DIRECTIONS » Up to and including the line that contains "Also changed, not", return every line from the start of the data, unchanged.

AVAILABLE RECORDS »
################

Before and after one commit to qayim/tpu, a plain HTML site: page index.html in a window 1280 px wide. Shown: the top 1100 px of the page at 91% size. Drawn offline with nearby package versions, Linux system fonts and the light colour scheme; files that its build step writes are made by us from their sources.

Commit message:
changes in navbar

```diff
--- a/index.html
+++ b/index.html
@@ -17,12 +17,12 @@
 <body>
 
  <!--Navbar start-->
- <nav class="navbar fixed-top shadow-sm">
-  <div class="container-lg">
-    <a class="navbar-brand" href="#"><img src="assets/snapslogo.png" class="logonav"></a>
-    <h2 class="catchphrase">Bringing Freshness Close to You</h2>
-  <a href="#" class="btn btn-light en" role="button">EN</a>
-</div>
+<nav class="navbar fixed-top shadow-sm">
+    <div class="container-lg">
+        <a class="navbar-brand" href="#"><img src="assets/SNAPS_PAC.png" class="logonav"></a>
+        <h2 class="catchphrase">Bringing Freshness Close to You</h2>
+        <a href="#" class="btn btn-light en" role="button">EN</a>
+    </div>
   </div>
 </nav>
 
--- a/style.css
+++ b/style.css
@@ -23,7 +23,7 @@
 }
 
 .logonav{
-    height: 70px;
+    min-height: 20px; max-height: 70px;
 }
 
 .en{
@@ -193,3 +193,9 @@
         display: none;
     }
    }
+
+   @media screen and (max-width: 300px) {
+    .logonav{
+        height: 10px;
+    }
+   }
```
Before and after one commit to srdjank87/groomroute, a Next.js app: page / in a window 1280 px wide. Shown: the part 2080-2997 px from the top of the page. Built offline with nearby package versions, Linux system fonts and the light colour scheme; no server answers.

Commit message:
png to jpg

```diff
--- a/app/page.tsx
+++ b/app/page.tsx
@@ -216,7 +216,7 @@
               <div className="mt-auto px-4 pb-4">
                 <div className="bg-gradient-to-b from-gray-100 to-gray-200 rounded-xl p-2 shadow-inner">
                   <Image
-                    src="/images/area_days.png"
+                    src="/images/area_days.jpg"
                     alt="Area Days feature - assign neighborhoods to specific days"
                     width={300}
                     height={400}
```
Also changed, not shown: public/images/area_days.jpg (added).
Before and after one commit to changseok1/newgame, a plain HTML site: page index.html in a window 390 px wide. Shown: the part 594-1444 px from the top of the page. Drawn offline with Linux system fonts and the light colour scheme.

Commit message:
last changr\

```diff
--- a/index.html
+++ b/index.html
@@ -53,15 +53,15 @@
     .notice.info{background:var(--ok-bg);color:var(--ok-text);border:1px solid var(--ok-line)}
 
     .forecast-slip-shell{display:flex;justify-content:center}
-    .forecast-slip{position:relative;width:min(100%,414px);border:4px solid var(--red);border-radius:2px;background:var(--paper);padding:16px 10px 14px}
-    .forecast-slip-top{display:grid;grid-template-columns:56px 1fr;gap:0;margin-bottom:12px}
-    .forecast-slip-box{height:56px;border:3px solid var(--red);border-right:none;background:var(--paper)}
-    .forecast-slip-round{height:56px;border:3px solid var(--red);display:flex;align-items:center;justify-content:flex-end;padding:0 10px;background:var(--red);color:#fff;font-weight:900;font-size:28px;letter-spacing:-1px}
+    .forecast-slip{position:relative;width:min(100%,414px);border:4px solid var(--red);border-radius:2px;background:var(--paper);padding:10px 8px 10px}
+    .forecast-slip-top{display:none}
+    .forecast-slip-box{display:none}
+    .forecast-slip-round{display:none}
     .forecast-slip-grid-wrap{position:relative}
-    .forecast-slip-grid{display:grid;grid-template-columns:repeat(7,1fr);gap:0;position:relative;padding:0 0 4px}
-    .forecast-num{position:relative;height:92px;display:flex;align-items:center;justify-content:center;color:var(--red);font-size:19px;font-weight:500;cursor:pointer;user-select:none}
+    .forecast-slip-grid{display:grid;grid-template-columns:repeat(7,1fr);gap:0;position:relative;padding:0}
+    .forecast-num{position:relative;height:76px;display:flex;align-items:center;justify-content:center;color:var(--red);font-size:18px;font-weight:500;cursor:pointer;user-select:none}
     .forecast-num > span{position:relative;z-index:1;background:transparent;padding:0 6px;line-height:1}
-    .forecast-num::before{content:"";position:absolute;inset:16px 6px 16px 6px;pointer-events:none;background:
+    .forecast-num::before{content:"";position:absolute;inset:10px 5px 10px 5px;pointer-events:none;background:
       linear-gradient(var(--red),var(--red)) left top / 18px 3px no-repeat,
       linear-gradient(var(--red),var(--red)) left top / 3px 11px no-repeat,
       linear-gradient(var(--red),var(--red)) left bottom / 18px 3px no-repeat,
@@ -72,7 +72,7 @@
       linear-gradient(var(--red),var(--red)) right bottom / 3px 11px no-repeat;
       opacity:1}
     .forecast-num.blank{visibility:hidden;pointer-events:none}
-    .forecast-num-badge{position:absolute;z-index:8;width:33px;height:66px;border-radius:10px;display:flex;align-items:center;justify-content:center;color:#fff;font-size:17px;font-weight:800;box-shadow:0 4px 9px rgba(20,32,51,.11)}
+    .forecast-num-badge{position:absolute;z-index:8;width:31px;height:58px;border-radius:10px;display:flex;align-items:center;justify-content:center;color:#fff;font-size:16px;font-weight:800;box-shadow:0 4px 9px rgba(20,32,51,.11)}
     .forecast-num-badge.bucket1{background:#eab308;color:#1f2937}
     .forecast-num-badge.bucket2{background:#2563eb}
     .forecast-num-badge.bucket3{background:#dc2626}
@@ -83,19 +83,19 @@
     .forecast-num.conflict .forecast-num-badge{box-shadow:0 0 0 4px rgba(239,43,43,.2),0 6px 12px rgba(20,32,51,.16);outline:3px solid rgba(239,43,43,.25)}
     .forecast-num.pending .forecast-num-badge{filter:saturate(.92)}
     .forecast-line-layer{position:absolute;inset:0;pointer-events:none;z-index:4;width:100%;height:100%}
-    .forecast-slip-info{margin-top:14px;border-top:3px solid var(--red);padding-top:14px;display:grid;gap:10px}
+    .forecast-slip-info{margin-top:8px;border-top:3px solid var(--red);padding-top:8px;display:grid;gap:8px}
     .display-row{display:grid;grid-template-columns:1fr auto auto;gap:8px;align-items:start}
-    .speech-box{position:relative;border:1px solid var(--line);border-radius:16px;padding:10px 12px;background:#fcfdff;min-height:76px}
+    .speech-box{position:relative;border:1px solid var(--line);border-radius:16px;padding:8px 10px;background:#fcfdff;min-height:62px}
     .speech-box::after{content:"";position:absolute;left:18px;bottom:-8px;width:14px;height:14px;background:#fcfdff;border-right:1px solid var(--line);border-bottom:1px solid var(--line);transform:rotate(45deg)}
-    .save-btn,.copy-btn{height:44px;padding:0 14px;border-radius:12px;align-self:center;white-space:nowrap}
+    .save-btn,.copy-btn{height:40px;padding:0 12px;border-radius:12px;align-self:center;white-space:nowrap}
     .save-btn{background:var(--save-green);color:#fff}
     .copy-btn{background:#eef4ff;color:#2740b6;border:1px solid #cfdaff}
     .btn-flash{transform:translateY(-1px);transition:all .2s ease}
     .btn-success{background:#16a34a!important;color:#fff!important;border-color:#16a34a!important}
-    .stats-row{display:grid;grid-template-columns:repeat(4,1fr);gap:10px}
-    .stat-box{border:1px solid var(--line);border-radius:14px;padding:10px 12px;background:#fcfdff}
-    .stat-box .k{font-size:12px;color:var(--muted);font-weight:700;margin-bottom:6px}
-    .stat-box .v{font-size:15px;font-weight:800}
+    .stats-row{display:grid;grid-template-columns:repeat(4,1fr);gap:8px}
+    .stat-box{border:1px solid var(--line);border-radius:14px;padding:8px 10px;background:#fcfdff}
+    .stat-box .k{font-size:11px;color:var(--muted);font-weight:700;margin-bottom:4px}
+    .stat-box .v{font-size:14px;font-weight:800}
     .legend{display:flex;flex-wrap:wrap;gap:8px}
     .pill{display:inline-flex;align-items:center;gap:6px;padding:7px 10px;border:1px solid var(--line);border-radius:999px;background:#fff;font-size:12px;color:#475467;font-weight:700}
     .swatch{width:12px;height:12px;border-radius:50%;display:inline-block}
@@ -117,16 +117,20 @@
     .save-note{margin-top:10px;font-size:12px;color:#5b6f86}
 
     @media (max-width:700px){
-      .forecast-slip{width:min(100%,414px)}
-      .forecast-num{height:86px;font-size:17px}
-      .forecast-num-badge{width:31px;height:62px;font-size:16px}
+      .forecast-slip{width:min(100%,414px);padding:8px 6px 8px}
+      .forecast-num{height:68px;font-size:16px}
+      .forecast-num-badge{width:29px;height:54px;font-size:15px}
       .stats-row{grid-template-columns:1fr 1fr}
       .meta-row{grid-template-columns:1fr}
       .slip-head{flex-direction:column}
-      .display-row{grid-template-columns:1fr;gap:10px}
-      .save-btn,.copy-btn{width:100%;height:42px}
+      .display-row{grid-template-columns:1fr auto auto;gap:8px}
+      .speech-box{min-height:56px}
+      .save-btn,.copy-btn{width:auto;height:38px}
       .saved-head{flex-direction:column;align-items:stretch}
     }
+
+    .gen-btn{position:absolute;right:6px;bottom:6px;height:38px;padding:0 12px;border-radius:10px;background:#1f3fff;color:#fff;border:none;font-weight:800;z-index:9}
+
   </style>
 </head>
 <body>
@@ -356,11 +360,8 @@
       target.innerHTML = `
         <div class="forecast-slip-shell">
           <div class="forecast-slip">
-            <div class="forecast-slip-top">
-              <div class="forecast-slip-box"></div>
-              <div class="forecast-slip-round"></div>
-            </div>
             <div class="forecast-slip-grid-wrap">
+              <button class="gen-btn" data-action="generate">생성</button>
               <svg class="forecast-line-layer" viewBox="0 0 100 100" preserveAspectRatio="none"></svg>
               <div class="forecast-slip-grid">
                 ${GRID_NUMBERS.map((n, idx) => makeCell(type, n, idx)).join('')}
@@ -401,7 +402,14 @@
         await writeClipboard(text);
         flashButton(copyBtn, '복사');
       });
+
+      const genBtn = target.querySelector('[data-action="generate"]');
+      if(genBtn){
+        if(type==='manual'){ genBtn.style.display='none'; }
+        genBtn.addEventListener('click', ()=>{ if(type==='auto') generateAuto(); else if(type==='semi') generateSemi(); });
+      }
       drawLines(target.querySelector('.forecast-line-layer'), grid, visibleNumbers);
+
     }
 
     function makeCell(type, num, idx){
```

################

SOLUTION BELOW »
Before and after one commit to qayim/tpu, a plain HTML site: page index.html in a window 1280 px wide. Shown: the top 1100 px of the page at 91% size. Drawn offline with nearby package versions, Linux system fonts and the light colour scheme; files that its build step writes are made by us from their sources.

Commit message:
changes in navbar

```diff
--- a/index.html
+++ b/index.html
@@ -17,12 +17,12 @@
 <body>
 
  <!--Navbar start-->
- <nav class="navbar fixed-top shadow-sm">
-  <div class="container-lg">
-    <a class="navbar-brand" href="#"><img src="assets/snapslogo.png" class="logonav"></a>
-    <h2 class="catchphrase">Bringing Freshness Close to You</h2>
-  <a href="#" class="btn btn-light en" role="button">EN</a>
-</div>
+<nav class="navbar fixed-top shadow-sm">
+    <div class="container-lg">
+        <a class="navbar-brand" href="#"><img src="assets/SNAPS_PAC.png" class="logonav"></a>
+        <h2 class="catchphrase">Bringing Freshness Close to You</h2>
+        <a href="#" class="btn btn-light en" role="button">EN</a>
+    </div>
   </div>
 </nav>
 
--- a/style.css
+++ b/style.css
@@ -23,7 +23,7 @@
 }
 
 .logonav{
-    height: 70px;
+    min-height: 20px; max-height: 70px;
 }
 
 .en{
@@ -193,3 +193,9 @@
         display: none;
     }
    }
+
+   @media screen and (max-width: 300px) {
+    .logonav{
+        height: 10px;
+    }
+   }
```
Before and after one commit to srdjank87/groomroute, a Next.js app: page / in a window 1280 px wide. Shown: the part 2080-2997 px from the top of the page. Built offline with nearby package versions, Linux system fonts and the light colour scheme; no server answers.

Commit message:
png to jpg

```diff
--- a/app/page.tsx
+++ b/app/page.tsx
@@ -216,7 +216,7 @@
               <div className="mt-auto px-4 pb-4">
                 <div className="bg-gradient-to-b from-gray-100 to-gray-200 rounded-xl p-2 shadow-inner">
                   <Image
-                    src="/images/area_days.png"
+                    src="/images/area_days.jpg"
                     alt="Area Days feature - assign neighborhoods to specific days"
                     width={300}
                     height={400}
```
Also changed, not shown: public/images/area_days.jpg (added).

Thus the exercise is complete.